PROBLEM STATEMENT:
Look through the data below and report how many lines include "what". Only the number should be given.

Version difference data:
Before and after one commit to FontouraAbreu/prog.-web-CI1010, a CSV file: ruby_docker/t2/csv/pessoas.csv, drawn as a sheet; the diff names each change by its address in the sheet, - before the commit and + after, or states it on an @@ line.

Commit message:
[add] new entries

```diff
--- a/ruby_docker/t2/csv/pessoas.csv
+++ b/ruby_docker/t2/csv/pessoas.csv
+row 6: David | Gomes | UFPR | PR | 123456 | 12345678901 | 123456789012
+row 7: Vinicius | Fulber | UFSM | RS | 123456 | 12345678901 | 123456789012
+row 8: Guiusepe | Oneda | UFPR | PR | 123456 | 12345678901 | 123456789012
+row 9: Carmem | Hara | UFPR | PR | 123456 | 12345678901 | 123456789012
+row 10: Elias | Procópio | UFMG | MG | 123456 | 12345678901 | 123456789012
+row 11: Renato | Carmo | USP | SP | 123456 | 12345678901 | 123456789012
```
==
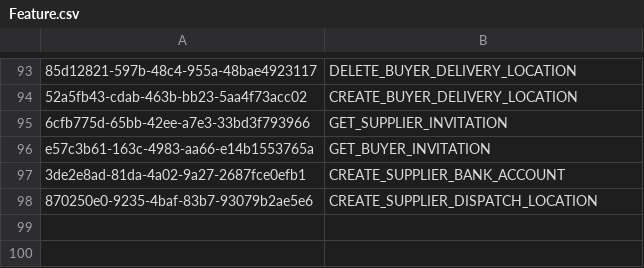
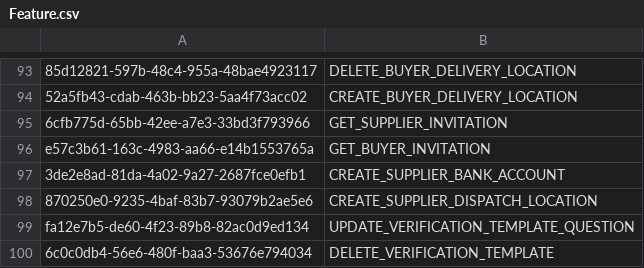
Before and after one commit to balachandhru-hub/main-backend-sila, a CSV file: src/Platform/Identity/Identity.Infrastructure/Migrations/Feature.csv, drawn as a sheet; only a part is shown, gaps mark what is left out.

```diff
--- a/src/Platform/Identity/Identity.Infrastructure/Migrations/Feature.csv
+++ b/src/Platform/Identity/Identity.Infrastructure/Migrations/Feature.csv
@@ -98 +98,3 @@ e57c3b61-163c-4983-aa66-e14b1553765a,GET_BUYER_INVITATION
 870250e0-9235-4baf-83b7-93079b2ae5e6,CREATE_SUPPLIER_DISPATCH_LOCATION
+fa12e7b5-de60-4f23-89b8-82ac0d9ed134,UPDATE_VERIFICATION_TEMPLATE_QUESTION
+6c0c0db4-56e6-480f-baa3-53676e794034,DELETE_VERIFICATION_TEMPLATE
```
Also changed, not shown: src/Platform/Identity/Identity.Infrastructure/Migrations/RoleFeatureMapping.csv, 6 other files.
...
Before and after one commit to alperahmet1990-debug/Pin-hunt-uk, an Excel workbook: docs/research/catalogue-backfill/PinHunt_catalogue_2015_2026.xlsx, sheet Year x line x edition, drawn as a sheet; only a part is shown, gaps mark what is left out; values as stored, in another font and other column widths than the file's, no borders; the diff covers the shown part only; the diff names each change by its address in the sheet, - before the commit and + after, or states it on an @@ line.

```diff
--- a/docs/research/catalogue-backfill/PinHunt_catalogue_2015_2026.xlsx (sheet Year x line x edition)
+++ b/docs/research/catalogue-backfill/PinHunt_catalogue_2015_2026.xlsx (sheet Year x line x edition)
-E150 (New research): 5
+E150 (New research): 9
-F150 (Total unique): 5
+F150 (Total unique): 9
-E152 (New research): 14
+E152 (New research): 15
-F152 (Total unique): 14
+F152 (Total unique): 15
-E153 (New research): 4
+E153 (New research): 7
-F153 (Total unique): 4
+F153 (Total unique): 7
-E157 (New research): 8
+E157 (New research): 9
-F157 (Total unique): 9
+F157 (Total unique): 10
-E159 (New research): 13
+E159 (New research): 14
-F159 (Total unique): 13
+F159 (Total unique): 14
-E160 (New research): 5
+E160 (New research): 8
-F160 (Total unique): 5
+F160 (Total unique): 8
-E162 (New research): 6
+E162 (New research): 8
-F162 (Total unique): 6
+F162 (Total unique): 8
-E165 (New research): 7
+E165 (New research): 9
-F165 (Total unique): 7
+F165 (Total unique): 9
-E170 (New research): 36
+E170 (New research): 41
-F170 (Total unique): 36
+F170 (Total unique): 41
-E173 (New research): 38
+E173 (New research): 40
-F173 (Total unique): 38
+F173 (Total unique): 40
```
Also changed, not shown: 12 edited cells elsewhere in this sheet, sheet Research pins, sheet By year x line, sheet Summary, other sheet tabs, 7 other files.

TASK SOLUTION:
2